My response to Twitter’s new Terms of Service agreement is more than 140 characters long, so, here ’tis, in blog-form:
I don’t like it. It’s a rights grab.
I’m not sure what their old TOS looked like, and for all I know, this was in there previously. However, let’s talk a bit about what’s there now and why it’s not cool.
Here’s the part I don’t like, under the “Your Rights” section:
You retain your rights to any Content you submit, post or display on or through the Services. By submitting, posting or displaying Content on or through the Services, you grant us a worldwide, non-exclusive, royalty-free license (with the right to sublicense) to use, copy, reproduce, process, adapt, modify, publish, transmit, display and distribute such Content in any and all media or distribution methods (now known or later developed).
They have a reassuring little “tip” below that, stating:
This license is you authorizing us to make your Tweets available to the rest of the world and to let others do the same. But what’s yours is yours – you own your content.
Yes, but that doesn’t address the whole thing. You own the content, but look again:
By submitting, posting or displaying Content on or through the Services, you grant us a worldwide, non-exclusive, royalty-free license (with the right to sublicense) to use, copy, reproduce, process, adapt, modify, publish, transmit, display and distribute such Content in any and all media or distribution methods (now known or later developed).
Bolded part mine. Let’s take ’em piece by piece:
- By submitting, posting or displaying Content on or through the Services
What that says is, “if you post 140 characters in that box and hit ‘update,’ you are agreeing to our Terms of Service.” You don’t have to sign any contracts, you don’t have to click an opt-in or opt-out button. Well, actually, you sort of do. The “update” button is your opt-in button. It’s like buying a piece of software, opening the shrink wrap, and seeing on the install CD that the act of opening the package constitues agreeing to the Terms of Service, whether you’ve read them or not. With Twitter, the only way to opt-out is to not use Twitter.
- you grant us a worldwide, non-exclusive, royalty-free license (with the right to sublicense)
That copyright of yours? The one they just said you retained? You’ve just given them license to use it. They’re not claiming your words, they’re claiming the right to reuse your words. So, sure, maybe they’ll be nice and attribute anything of mine they use to @falconesse, but they don’t have to. And royalty-free? Well, cats and kittens, that means they don’t have to pay you a single penny.
- to use, copy, reproduce, process, adapt, modify, publish, transmit, display and distribute such Content
“If there’s any synonym for reproducing we’ve missed, we’ll add it in later.” “Publishing’s” the term that most concerns me. Not that any of my tweets are worth inclusion anywhere, but let’s say they decided to publish a book of Twitticisms and collect the 100 wittiest tweets.
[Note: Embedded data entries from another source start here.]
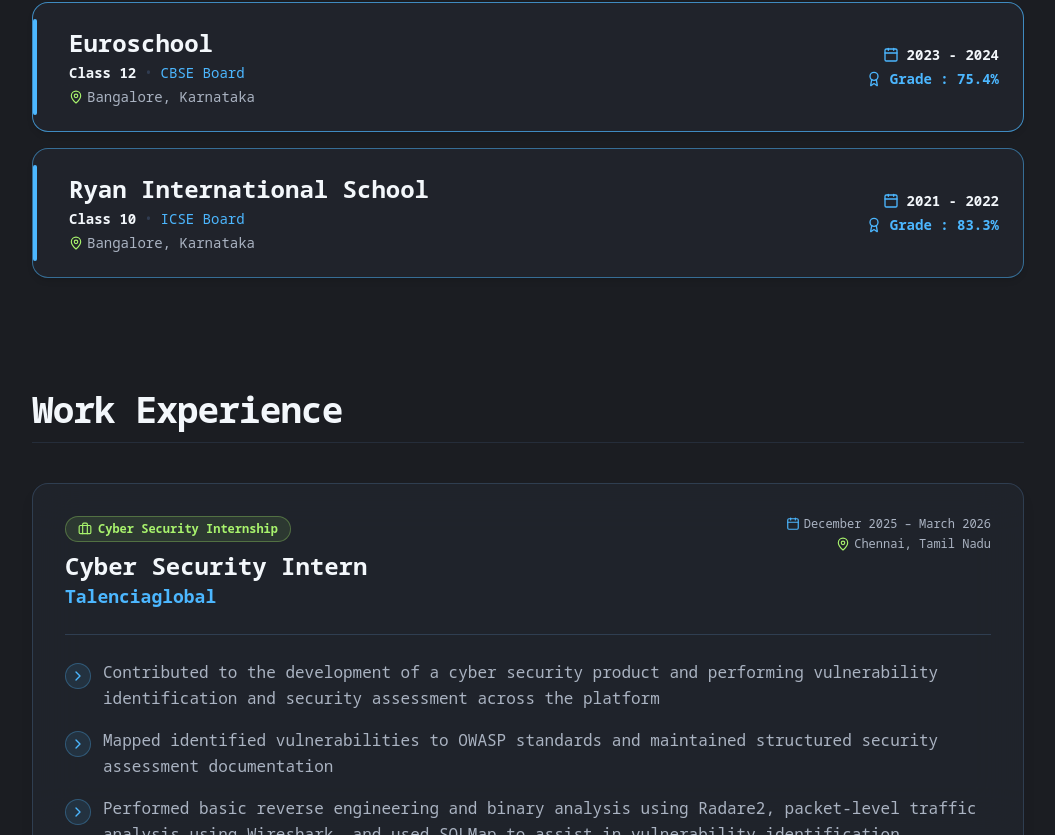
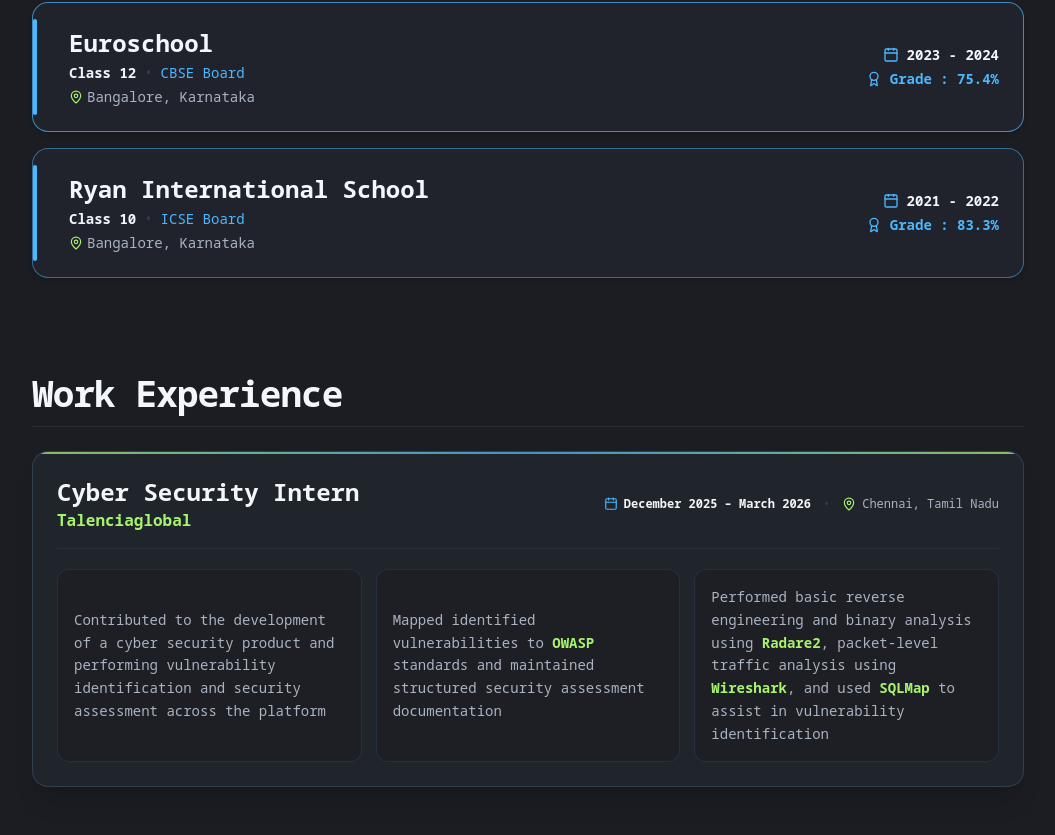
Before and after one commit to jul2264/Portfolio, a Next.js app: page / in a window 1280 px wide. Shown: the part 1965-2800 px from the top of the page, without its empty margins (112-1167 px from the left). Built offline with nearby package versions, Linux system fonts and the light colour scheme; no server answers.

Commit message:
feat: restructure Work Experience card with hover effects, typewriter descriptions, and green tool accents

```diff
--- a/sections/Experience.tsx
+++ b/sections/Experience.tsx
@@ -1,93 +1,142 @@
 'use client';
 
-import { useState } from 'react';
-import { motion } from 'framer-motion';
+import { useState, useEffect, useRef } from 'react';
+import { motion, useInView } from 'framer-motion';
 import { resumeData } from '@/lib/data';
-import { GlassCard } from '@/components/ui/GlassCard';
-import { Briefcase, Calendar, MapPin, Shield, ChevronRight } from 'lucide-react';
+import { Calendar, MapPin } from 'lucide-react';
+
+function TypewriterDescription({ text }: { text: string }) {
+  const containerRef = useRef<HTMLDivElement>(null);
+  const isInView = useInView(containerRef, { amount: 0.2 });
+  const [displayedLength, setDisplayedLength] = useState(0);
+
+  useEffect(() => {
+    const interval = setInterval(() => {
+      setDisplayedLength((prev) => {
+        if (isInView) {
+          if (prev < text.length) return Math.min(prev + 4, text.length);
+        } else {
+          if (prev > 0) return Math.max(prev - 6, 0);
+        }
+        return prev;
+      });
+    }, 15);
+
+    return () => clearInterval(interval);
+  }, [isInView, text]);
+
+  const currentText = text.slice(0, displayedLength);
+
+  // Highlight tools (OWASP, Radare2, Wireshark, SQLMap) strictly in GREEN text with NO boxes
+  const highlightGreenTools = (str: string) => {
+    const tools = ['OWASP', 'Radare2', 'Wireshark', 'SQLMap'];
+    let parts: { text: string; isTool: boolean }[] = [{ text: str, isTool: false }];
+
+    tools.forEach((tool) => {
+      const newParts: { text: string; isTool: boolean }[] = [];
+      parts.forEach((part) => {
+        if (part.isTool) {
+          newParts.push(part);
+        } else {
+          const split = part.text.split(tool);
+          split.forEach((sub, idx) => {
+            if (sub) newParts.push({ text: sub, isTool: false });
+            if (idx < split.length - 1) {
+              newParts.push({ text: tool, isTool: true });
+            }
+          });
+        }
+      });
+      parts = newParts;
+    });
+
+    return parts.map((part, i) =>
+      part.isTool ? (
+        <span key={i} className="text-accentGreen font-mono font-bold">
+          {part.text}
+        </span>
+      ) : (
+        <span key={i}>{part.text}</span>
+      )
+    );
+  };
+
+  return (
+    <div ref={containerRef} className="text-xs sm:text-sm text-textMuted leading-relaxed min-h-[60px]">
+      {highlightGreenTools(currentText)}
+      {displayedLength < text.length && (
+        <span className="inline-block w-1 h-3.5 ml-0.5 bg-accentGreen align-middle animate-pulse" />
+      )}
+    </div>
+  );
+}
 
 export function ExperienceSection() {
   const exp = resumeData.experience[0]; // Cyber Security Intern @ Talenciaglobal
-  const [activeTool, setActiveTool] = useState<string | null>('OWASP');
 
   return (
-    <section id="experience" className="py-16 px-4 max-w-5xl mx-auto z-10 relative">
+    <section id="experience" className="py-12 px-4 max-w-5xl mx-auto z-10 relative">
       <motion.div
-        initial={{ opacity: 0, y: 32, scale: 0.98 }}
+        initial={{ opacity: 0, y: 28, scale: 0.98 }}
         whileInView={{ opacity: 1, y: 0, scale: 1 }}
-        viewport={{ once: false, amount: 0.25 }}
-        transition={{ duration: 0.65, ease: [0.22, 1, 0.36, 1] }}
+        viewport={{ once: false, amount: 0.2 }}
+        transition={{ duration: 0.6, ease: [0.16, 1, 0.3, 1] }}
       >
         {/* Section Heading */}
-        <div className="flex items-center gap-3 mb-10 border-b border-borderSubtle/60 pb-3">
-          <h2 className="text-3xl sm:text-4xl font-extrabold text-textPrimary tracking-tight">Work Experience</h2>
+        <div className="flex items-center gap-3 mb-6 border-b border-borderSubtle/60 pb-3">
+          <h2 className="text-3xl sm:text-4xl font-extrabold text-textPrimary tracking-tight">
+            Work Experience
+          </h2>
         </div>
 
-        {/* Experience Card */}
-        <GlassCard accent="blue" className="p-6 sm:p-8">
-          <div className="flex flex-wrap items-start justify-between gap-4 mb-6 pb-6 border-b border-borderSubtle">
+        {/* Compact Futuristic HUD Card */}
+        <div className="relative rounded-2xl bg-surface/85 backdrop-blur-xl border border-borderSubtle p-5 sm:p-6 shadow-xl space-y-5 overflow-hidden group hover:border-accentGreen/40 transition-colors duration-300">
+          {/* Subtle Glowing Top Border Line */}
+          <div className="absolute top-0 left-0 right-0 h-[2px] bg-gradient-to-r from-accentGreen via-accentBlue to-accentGreen opacity-75" />
+
+          {/* Header Row: Role (White -> Blue on Hover), Company (Green) & Meta Info */}
+          <div className="flex flex-col sm:flex-row sm:items-center justify-between gap-2 pb-4 border-b border-borderSubtle/50">
             <div>
-              <span className="inline-flex items-center gap-1.5 px-3 py-1 rounded-full bg-accentGreen/10 border border-accentGreen/30 text-accentGreen text-xs font-mono font-semibold mb-2">
-                <Briefcase className="w-3.5 h-3.5" /> Cyber Security Internship
-              </span>
-              <h3 className="text-2xl font-bold text-textPrimary">{exp.role}</h3>
-              <p className="text-lg font-semibold text-accentBlue">{exp.company}</p>
+              {/* Cyber Security Intern: White by default, turns Blue on hover */}
+              <h3 className="text-xl sm:text-2xl font-extrabold text-textPrimary hover:text-accentBlue transition-colors duration-200 cursor-default">
+                {exp.role}
+              </h3>
+              {/* Talenciaglobal: Green */}
+              <p className="text-sm sm:text-base font-bold text-accentGreen font-mono">
+                {exp.company}
+              </p>
             </div>
 
-            <div className="flex flex-col text-right sm:items-end gap-1 font-mono text-xs text-textMuted">
-              <span className="flex items-center gap-1">
-                <Calendar className="w-3.5 h-3.5 text-accentBlue" /> {exp.period}
+            <div className="flex flex-wrap items-center gap-3 font-mono text-xs text-textMuted shrink-0">
+              <span className="flex items-center gap-1.5 text-textPrimary font-semibold">
+                <Calendar className="w-3.5 h-3.5 text-accentBlue shrink-0" />
+                {exp.period}
               </span>
-              <span className="flex items-center gap-1">
-                <MapPin className="w-3.5 h-3.5 text-accentGreen" /> {exp.location}
+              <span className="text-borderSubtle">•</span>
+              <span className="flex items-center gap-1.5">
+                <MapPin className="w-3.5 h-3.5 text-accentGreen shrink-0" />
+                {exp.location}
               </span>
             </div>
           </div>
 
-          {/* Sequential Experience Points */}
-          <div className="space-y-4 mb-8">
-            {exp.highlights.map((point, idx) => (
+          {/* 3-Column Node Grid containing strictly the resume descriptions without any subtitles */}
+          <div className="grid grid-cols-1 md:grid-cols-3 gap-3.5">
+            {exp.highlights.map((pointText, idx) => (
               <motion.div
                 key={idx}
-                initial={{ opacity: 0, x: -16 }}
-                whileInView={{ opacity: 1, x: 0 }}
-                viewport={{ once: false, amount: 0.5 }}
-                transition={{ delay: idx * 0.1, duration: 0.5, ease: [0.22, 1, 0.36, 1] }}
-                className="flex items-start gap-3"
+                initial={{ opacity: 0, y: 16 }}
+                whileInView={{ opacity: 1, y: 0 }}
+                viewport={{ once: false }}
+                transition={{ delay: idx * 0.08, duration: 0.5, ease: [0.16, 1, 0.3, 1] }}
+                className="p-4 rounded-xl bg-bgPrimary/60 border border-borderSubtle/60 hover:border-accentGreen/40 transition-all flex flex-col justify-center group/node"
               >
-                <div className="mt-1 p-1 rounded-full bg-accentBlue/10 border border-accentBlue/30 text-accentBlue shrink-0">
-                  <ChevronRight className="w-4 h-4" />
-                </div>
-                <p className="text-textMuted text-sm sm:text-base leading-relaxed flex-1">
-                  {point}
-                </p>
+                {/* Typewriter Description Component — Contains exact resume text, nothing more, nothing less */}
+                <TypewriterDescription text={pointText} />
               </motion.div>
             ))}
           </div>
-
-          {/* Tools & Standards Pills */}
-          <div>
-            <h4 className="text-xs font-mono uppercase tracking-wider text-textMuted mb-3">
-              Tools & Security Standards Utilized:
-            </h4>
-            <div className="flex flex-wrap gap-2.5">
-              {exp.tools.map((tool) => (
-                <button
-                  key={tool}
-                  onClick={() => setActiveTool(tool)}
-                  className={`px-4 py-2 rounded-xl text-xs font-mono font-semibold transition-all border flex items-center gap-2 ${
-                    activeTool === tool
-                      ? 'bg-accentBlue text-bgPrimary border-accentBlue scale-105'
-                      : 'bg-surface/80 border-borderSubtle text-textMuted hover:border-accentBlue hover:text-accentBlue'
-                  }`}
-                >
-                  <Shield className="w-3.5 h-3.5" />
-                  {tool}
-                </button>
-              ))}
-            </div>
-          </div>
-        </GlassCard>
+        </div>
       </motion.div>
     </section>
   );
```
Let’s say mine’s one of them. Under the Terms of Service, they can use it, without even letting me know they’re going to. And they don’t have to compensate me in any way.
Think about it: how many successful people and celebrities of all caliber are on Twitter right now? They could do a whole damned series if they wanted to: Cooking Tips from the Twitterati; Writing Tips from the Twitterverse; Political Twisdom. They don’t have to pay anyone a dime. So, say, Uncle Neil does a Q&A on writing one afternoon. The powers that be at Twitter, under these Terms of Service, can collect his replies into a book and publish it, and they don’t have to give Neil Gaiman a goddamned cent.
- in any and all media or distribution methods (now known or later developed).
What this last bit does is say “So, yeah, whatever way we might be able to disseminate information in the future? We can put your tweets out that way, too.” Think about it — fifty years ago, the publishing industry didn’t have to think about eBooks. Nowadays, they’re part of the contract. But what about books distributed through iPhones and other electronic media? New ways to distribute information are popping up faster than publishers can change their boilerplate contracts. Twitter’s covering their bases by saying “we can use anything that hasn’t been invented yet, when someone gets around to inventing it, to redistribute those tweets of yours that you granted us license to use.”
So, bottom line is pretty much caveat emptor. If you have a Twitter account, I suggest you don’t use it for your creative endeavors. I’ll be curious to see how the people who have been tweeting their novels and short stories will react. Because, y’know, if Twitter wants to, they can collect and republish those into their own anthology, and the authors have no way to argue against it, or collect payment for their own work. Sure, they’ve got the copyright. Doesn’t mean they retain the licenses.